Depending on your situation, you should try to pay off your credit card debt in about two years, because you don’t want it to become a hindrance that keeps you from other goals. There have been times when I’ve talked to someone who has a lot of credit card debt, but they tell me they want to start investing in the markets because everyone keeps telling them to. But I remind them that while they might see a 5 percent return in an investing account over a year, they’re paying 19 percent a month in interest on their credit card debt. While it’s important to balance paying debt with other financial goals, I always encourage people to focus on getting rid of credit card debt first so they can build their financial security before moving on to things like investing.
And don’t let all your debt stress you out. I have student loans from college and graduate school that I’m still paying off, and I remember wanting to throw a lot of money at them immediately to get rid of them faster. But overpaying my student loans would have put stress on my budget back then. Instead, I made the minimum payments every month, and started making extra payments when I could. I eventually stopped feeling overwhelmed by my student loans and instead just focused on the steady progress I was making — although I’ll definitely be celebrating when I’m done with those payments in a few years.
Save for retirement
Even if retirement feels too far away or you think you aren’t making enough to put anything in a 401(k) or IRA, I always tell people the same thing; there’s no such thing as contributing too little to retirement. Even an amount you’re not likely to miss, like $50 a month or 1 percent of your paycheck, is better than not contributing at all. Because with retirement, the sooner you can start, the better — compound growth means that putting a small amount away early is likely to make a big difference when you’re finally ready to leave the workforce. If you have a 401(k) match through your employer, all the better. Contribute enough to at least meet the match because those are free dollars your company is putting toward your future self.
Building good financial habits like these is a little like getting used to a workout: Implementing those habits takes time, and there will be moments when you slip up. The good news is that if you have a financial plan in place, you’re already working on your financial wellness. Just remember that financial wellness is a journey, not a one-time event, so give yourself time — and a little grace — if you're just getting started on yours.

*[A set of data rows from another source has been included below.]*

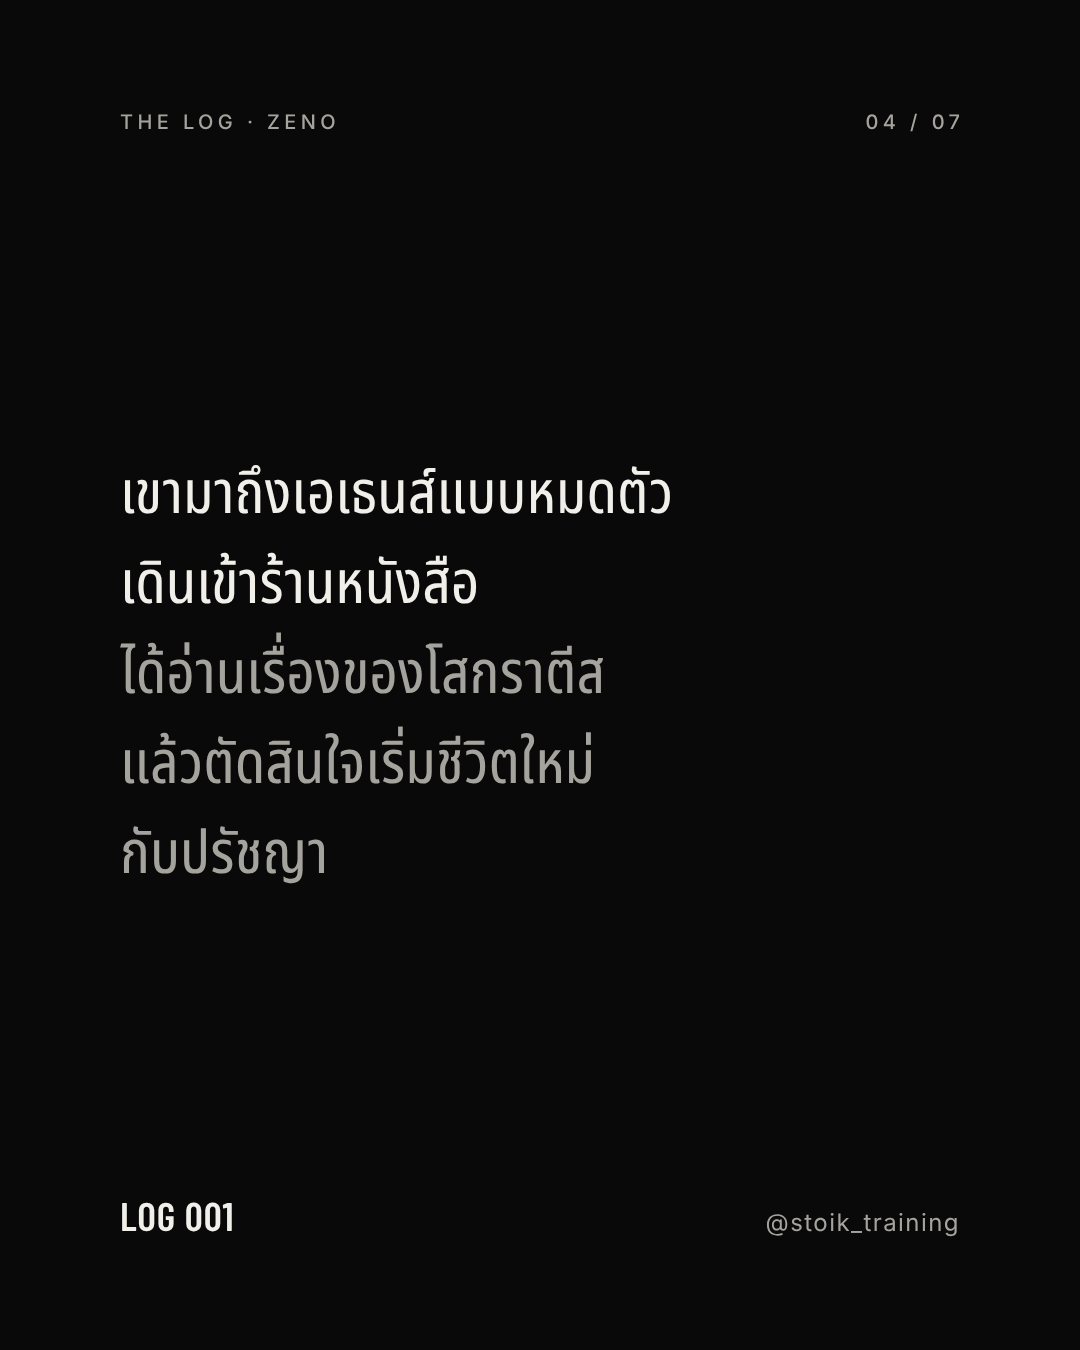
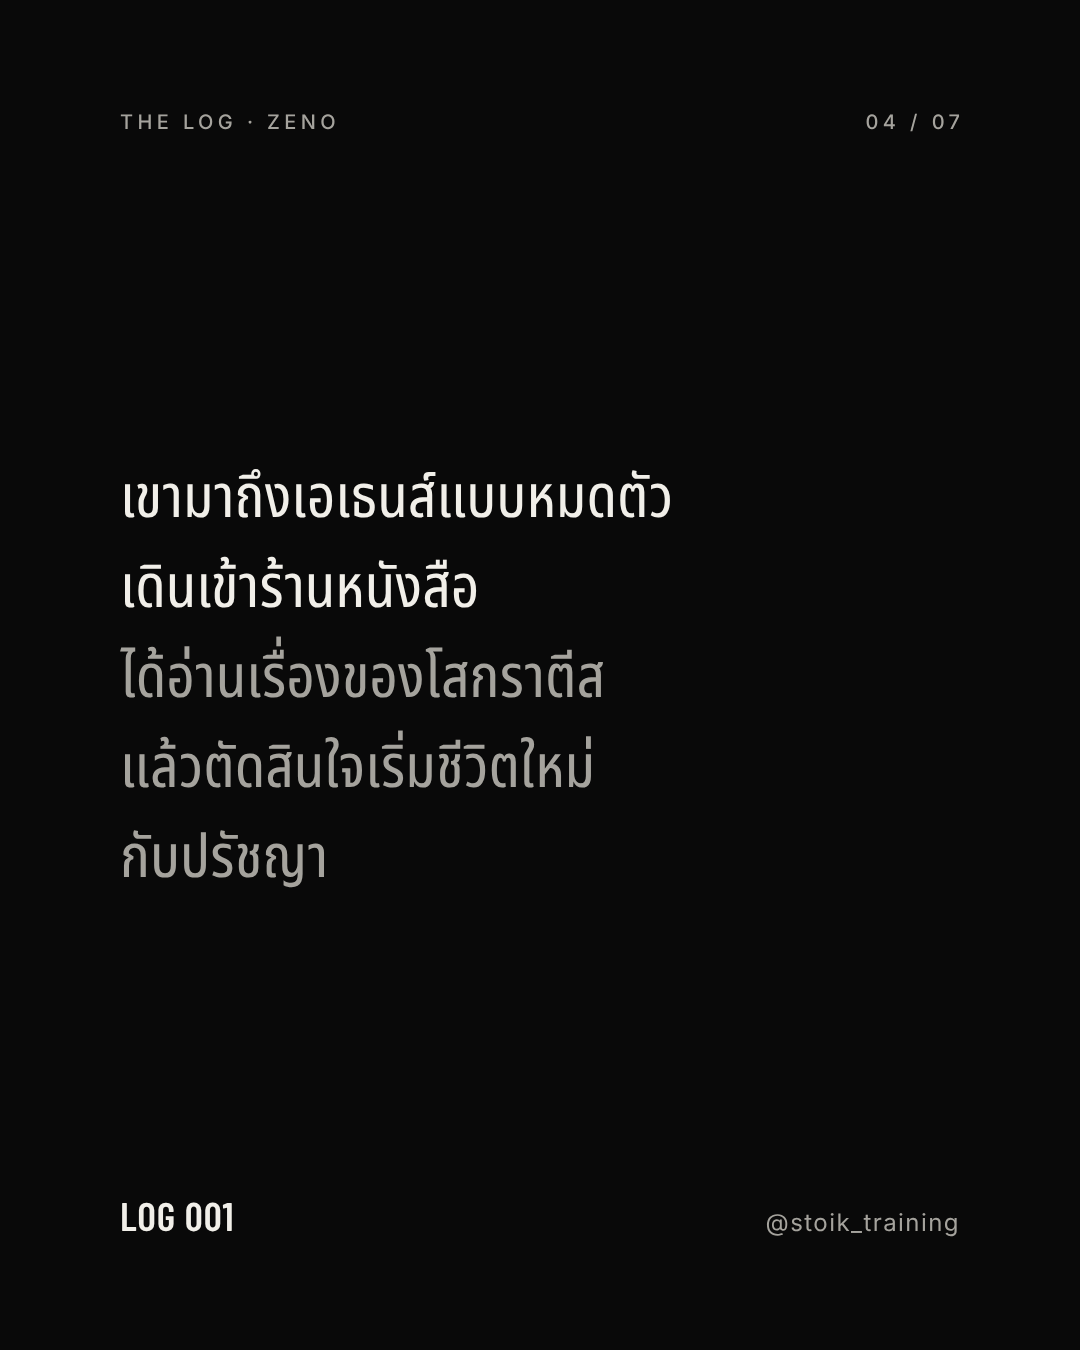
Add the LOG carousel generator and LOG 001's source
Keeps the slide template in the repo so each daily LOG is rendered the same way. LOG 001 is re-rendered from it; the slides read the same.

Claude-Session: https://claude.ai/code/session_01VRtrjmcTE5nBSy7oN5xmiW

diff --git a/stoik-log/render.js b/stoik-log/render.js
@@ -1,0 +1,132 @@
+// Renders a /ˈstōik/ LOG carousel as PNG slides in two sizes:
+//   carousel-<slug>-<n>.png  1080x1350  (Instagram)
+//   tiktok-<slug>-<n>.png    1080x1920  (TikTok, text kept inside the safe area)
+//
+// usage:  npm install   (once)
+//         node render.js logs/log-002.json ../stoic/brand
+//
+// Text never wraps on its own: every array entry is one line, so line breaks are
+// chosen by the writer. The script exits with an error when a line is wider than
+// the frame or a slide has too many lines; fix the JSON and run again.
+// Headline sizes shrink automatically until they fit.
+const fs = require('fs'), path = require('path');
+let chromium;
+try { ({ chromium } = require('playwright')); }
+catch { ({ chromium } = require('/opt/npm-tools/node_modules/playwright')); }
+
+const font = p => 'data:font/woff2;base64,' + fs.readFileSync(path.join(__dirname, 'node_modules', p)).toString('base64');
+const BC = w => font(`@fontsource/barlow-condensed/files/barlow-condensed-latin-${w}-normal.woff2`);
+const IN = w => font(`@fontsource/inter/files/inter-latin-${w}-normal.woff2`);
+const css = `
+@font-face{font-family:"Barlow Condensed";font-weight:500;src:url(${BC(500)})}
+@font-face{font-family:"Barlow Condensed";font-weight:500;unicode-range:U+0100-02FF;src:url(${font('@fontsource/barlow-condensed/files/barlow-condensed-latin-ext-500-normal.woff2')})}
+@font-face{font-family:"Barlow Condensed";font-weight:600;src:url(${BC(600)})}
+@font-face{font-family:"Barlow Condensed";font-weight:700;src:url(${BC(700)})}
+@font-face{font-family:"Inter";font-weight:300;src:url(${IN(300)})}
+@font-face{font-family:"Inter";font-weight:400;src:url(${IN(400)})}
+@font-face{font-family:"Inter";font-weight:500;src:url(${IN(500)})}
+@font-face{font-family:"Thai";font-weight:100 900;font-stretch:62.5% 100%;unicode-range:U+0E00-0E7F,U+200B-200D,U+25CC;src:url(${font('@fontsource-variable/noto-sans-thai/files/noto-sans-thai-thai-wdth-normal.woff2')})}
+*{box-sizing:border-box;margin:0;padding:0}
+html,body{background:#090909}
+.slide{position:relative;width:1080px;background:#090909;color:#F1EFE9;overflow:hidden;font-family:Inter,sans-serif;-webkit-font-smoothing:antialiased}
+.ig{height:1350px} .tt{height:1920px}
+.frame{position:absolute;left:120px;right:120px;top:0;height:1350px}
+.tt .frame{left:110px;right:200px;top:80px;height:1470px}
+.head{position:absolute;top:109px;left:0;right:0;display:flex;justify-content:space-between;font-size:20px;font-weight:500;letter-spacing:.22em;text-transform:uppercase;color:#A5A39D;line-height:26px}
+.head span:last-child{margin-right:-.22em}
+.foot{position:absolute;bottom:115px;left:0;right:0;display:flex;justify-content:space-between;align-items:flex-end}
+.foot .l{font-family:"Barlow Condensed";font-weight:600;font-size:40px;letter-spacing:.02em;line-height:1;text-transform:uppercase;display:inline-flex;align-items:center}
+.foot .l svg{margin-left:16px;position:relative;top:4px}
+.foot .r{position:relative;top:3px;font-size:24px;letter-spacing:.06em;color:#A5A39D;line-height:1.3}
+.foot .wm{font-family:"Barlow Condensed";font-weight:500;font-size:58px;letter-spacing:-.01em;line-height:1;display:inline-flex;align-items:baseline;text-transform:none}
+.wm-tick{display:inline-block;width:.055em;height:.32em;background:currentColor;margin:0 .06em 0 .05em;transform:translateY(-.42em)}
+.th{font-family:"Thai",Inter,sans-serif;font-stretch:75%}
+.body{position:absolute;left:0;right:0;top:50%;transform:translateY(-50%)}
+.tt .body{margin-top:14px}
+.body div{white-space:nowrap}
+.no{font-family:"Barlow Condensed";font-weight:600;font-size:48px;letter-spacing:.04em;color:#A5A39D;line-height:1;margin-bottom:44px}
+.h{font-family:"Barlow Condensed";font-weight:700;text-transform:uppercase;letter-spacing:0;font-size:var(--hs);line-height:calc(var(--hs) * .938)}
+.rule{width:96px;height:3px;background:#F1EFE9;margin-bottom:51px}
+.t1{font-size:62px;color:#A5A39D;line-height:1.2;margin-top:36px}
+.t4{font-size:62px;color:#F1EFE9;line-height:1.2;margin-top:35px}
+.t7{font-size:54px;color:#F1EFE9;line-height:1.3;margin-top:52px}
+.p{font-weight:300;font-size:63.3px;line-height:78px;letter-spacing:.005em}
+.m{color:#A5A39D}
+.t2{font-size:42px;line-height:64px;color:#C9C7C1;margin-top:28px}
+.tb{font-size:60px;line-height:90px;color:#F1EFE9}
+.tb.m,.tb .m{color:#A5A39D}
+.lab{font-size:36px;line-height:1.3;color:#A5A39D;margin-bottom:10px}
+.shift .rule{margin:54px 0 50px}
+.p5{font-weight:300;font-size:46px;line-height:56px;margin-top:62px;letter-spacing:.005em}
+.t5{font-size:38px;line-height:54px;color:#A5A39D;margin-top:24px}
+`;
+const esc = s => String(s).replace(/&/g, '&amp;').replace(/</g, '&lt;');
+const lines = (a, cls = '') => (a || []).map(l => `<div class="${cls}">${esc(l)}</div>`).join('');
+const ARROW = '<svg width="30" height="16" viewBox="0 0 30 16" fill="none" stroke="currentColor" stroke-width="2"><path d="M0 8h28M21 1.5 28 8l-7 6.5"/></svg>';
+const WORDMARK = '<span class="wm">/<span class="wm-tick"></span>stōik/</span>';
+// Default headline size per slide type; shrunk automatically when it does not fit.
+const HEAD = { hook: 186, turn: 222, closing: 147 };
+
+function slide(d, s, i, kind, hs) {
+  const n = String(i + 1).padStart(2, '0'), N = String(d.slides.length).padStart(2, '0');
+  const last = s.type === 'closing';
+  const head = `<div class="head"><span>${last || !d.stamp ? 'THE LOG' : 'THE LOG · ' + esc(d.stamp)}</span><span>${n} / ${N}</span></div>`;
+  let body = '', footL = esc(d.no), footR = esc(d.handle);
+  if (s.type === 'hook') { body = `<div class="no">${esc(d.no)}</div><div class="h">${lines(s.en)}</div><div class="th t1">${lines(s.th)}</div>`; footL = 'SWIPE' + ARROW; }
+  else if (s.type === 'thai') body = `<div class="th tb">${lines(s.th)}${lines(s.th2, 'm')}</div>`;
+  else if (s.type === 'text') body = `<div class="p">${lines(s.en)}${lines(s.en2, 'm')}</div><div class="th t2">${lines(s.th)}</div>`;
+  else if (s.type === 'turn') body = `<div class="rule"></div><div class="h">${lines(s.en)}</div><div class="th t4">${lines(s.th)}</div>`;
+  else if (s.type === 'shift') body = `<div class="th shift"><div class="lab">${esc(s.fromLabel || 'แทนที่จะคิดว่า')}</div><div class="tb m">${lines(s.from)}</div><div class="rule"></div><div class="lab">${esc(s.toLabel || 'ให้คิดว่า')}</div><div class="tb">${lines(s.to)}</div></div>`;
+  else if (s.type === 'closing') {
+    body = `<div class="h">${lines(s.en)}</div>${s.sub ? `<div class="p5">${lines(s.sub)}</div>` : ''}<div class="th ${s.sub ? 't5' : 't7'}">${lines(s.th)}</div>`;
+    footL = WORDMARK;
+    if (s.cta) footR = `${esc(s.cta)}${s.ctaTh ? ` · <span class="th">${esc(s.ctaTh)}</span>` : ''}`;
+  } else throw new Error(`slide ${i + 1}: unknown type "${s.type}"`);
+  return `<!doctype html><meta charset="utf-8"><style>${css}</style><div class="slide ${kind}" style="--hs:${hs}px"><div class="frame">${head}<div class="body">${body}</div><div class="foot"><span class="l">${footL}</span><span class="r">${footR}</span></div></div></div>`;
+}
+
+const measure = () => {
+  const f = document.querySelector('.frame').getBoundingClientRect(), wide = [];
+  document.querySelectorAll('.body div, .foot span').forEach(e => {
+    if (e.children.length && !e.matches('.l,.r,.wm')) return;
+    const r = document.createRange(); r.selectNodeContents(e);
+    const over = Math.round(r.getBoundingClientRect().right - f.right);
+    if (over > 1) wide.push({ text: e.textContent, over, headline: !!e.closest('.h') });
+  });
+  const bd = document.querySelector('.body').getBoundingClientRect(), hd = document.querySelector('.head').getBoundingClientRect(), ft = document.querySelector('.foot').getBoundingClientRect();
+  return { wide, gap: Math.round(Math.min(bd.top - hd.bottom, ft.top - bd.bottom)) };
+};
+
+(async () => {
+  const [src, out] = process.argv.slice(2);
+  if (!src || !out) { console.error('usage: node render.js <log.json> <output-dir>'); process.exit(2); }
+  const d = JSON.parse(fs.readFileSync(src, 'utf8'));
+  fs.mkdirSync(out, { recursive: true });
+  const FORMATS = [['ig', 'carousel', 1350], ['tt', 'tiktok', 1920]];
+  const MIN_GAP = 100, problems = [];
+  const b = await chromium.launch();
+  const pages = {};
+  for (const [kind, , h] of FORMATS) pages[kind] = await b.newPage({ viewport: { width: 1080, height: h } });
+  const load = async (kind, html) => { const p = pages[kind]; await p.setContent(html); await p.evaluate(() => document.fonts.ready); await p.waitForTimeout(120); return p.evaluate(measure); };
+
+  for (let i = 0; i < d.slides.length; i++) {
+    const s = d.slides[i];
+    let hs = s.size || HEAD[s.type] || 0;
+    // Shrink the headline until it fits both formats, so both sizes look the same.
+    for (; hs > 96; hs -= 4) {
+      let ok = true;
+      for (const [kind] of FORMATS) { const m = await load(kind, slide(d, s, i, kind, hs)); if (m.wide.some(w => w.headline) || m.gap < MIN_GAP) ok = false; }
+      if (ok || !HEAD[s.type]) break;
+    }
+    for (const [kind, prefix] of FORMATS) {
+      const m = await load(kind, slide(d, s, i, kind, hs));
+      for (const w of m.wide) problems.push(`slide ${i + 1} (${prefix}): line too wide by ${w.over}px, break it earlier: "${w.text}"`);
+      if (m.gap < 60) problems.push(`slide ${i + 1} (${prefix}): too many lines, only ${m.gap}px of breathing room. Cut text.`);
+      await pages[kind].screenshot({ path: path.join(out, `${prefix}-${d.slug}-${i + 1}.png`) });
+    }
+    console.log(`slide ${i + 1} ${s.type}${HEAD[s.type] ? ' headline ' + hs + 'px' : ''}`);
+  }
+  await b.close();
+  if (problems.length) { console.error('\nNOT READY TO POST:\n' + problems.join('\n')); process.exit(1); }
+  console.log(`\nok: ${d.slides.length} slides x 2 sizes written to ${out}`);
+})();

diff --git a/stoik-log/README.md b/stoik-log/README.md
@@ -1,0 +1,42 @@
+# /ˈstōik/ LOG carousel generator
+
+Renders each daily LOG as PNG slides in the brand template, in two sizes:
+
+- `stoic/brand/carousel-log-NNN-<n>.png`: 1080×1350, Instagram
+- `stoic/brand/tiktok-log-NNN-<n>.png`: 1080×1920, TikTok (text kept clear of the app's buttons)
+
+## Make a LOG
+
+```sh
+cd stoik-log
+npm install                      # once per checkout
+node render.js logs/log-002.json ../stoic/brand
+```
+
+Needs Node and Playwright with Chromium. Fonts (Barlow Condensed, Inter, Noto Sans Thai) come from `npm install` and are embedded at render time.
+
+## The source file
+
+One JSON file per LOG in `logs/`. `logs/log-001.json` is the reference.
+
+| Field | Meaning |
+| --- | --- |
+| `slug` | `log-NNN`, used in the file names |
+| `no` | `LOG NNN`, shown on the slides |
+| `date`, `topic`, `figure` | Not shown. Used to avoid repeating a theme or a philosopher |
+| `stamp` | Short label after "THE LOG ·" in the header, usually the philosopher's name |
+| `handle` | Shown bottom right |
+| `slides` | The slides, in order |
+
+Every array entry is one line on the slide. Lines never wrap by themselves, so the line breaks are the writer's choice. The script stops with an error if a line is wider than the frame (about 34 Thai characters or 24 English characters of body text) or a slide has too many lines. Headlines shrink to fit, so keep each headline line near 10 characters to keep them large.
+
+Slide types:
+
+| `type` | Fields | Look |
+| --- | --- | --- |
+| `hook` | `en`, `th` | LOG number, large English headline, Thai line below, "SWIPE" footer |
+| `thai` | `th`, `th2` | Thai body text. `th` lines are bright, `th2` lines are muted |
+| `text` | `en`, `en2`, `th` | English body text (bright then muted) with a smaller Thai translation |
+| `turn` | `en`, `th` | Short rule, very large English headline, Thai line |
+| `shift` | `from`, `to` | "แทนที่จะคิดว่า" (muted) over "ให้คิดว่า" (bright) |
+| `closing` | `en`, `th`, optional `sub`, `cta`, `ctaTh` | Large English statement, Thai line, wordmark footer |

Certified Financial Planner Board of Standards Inc. owns the certification marks CFP®, CERTIFIED FINANCIAL PLANNER™ and CFP® (with flame design) in the U.S., which it awards to individuals who successfully complete CFP Board's initial and ongoing certification requirements.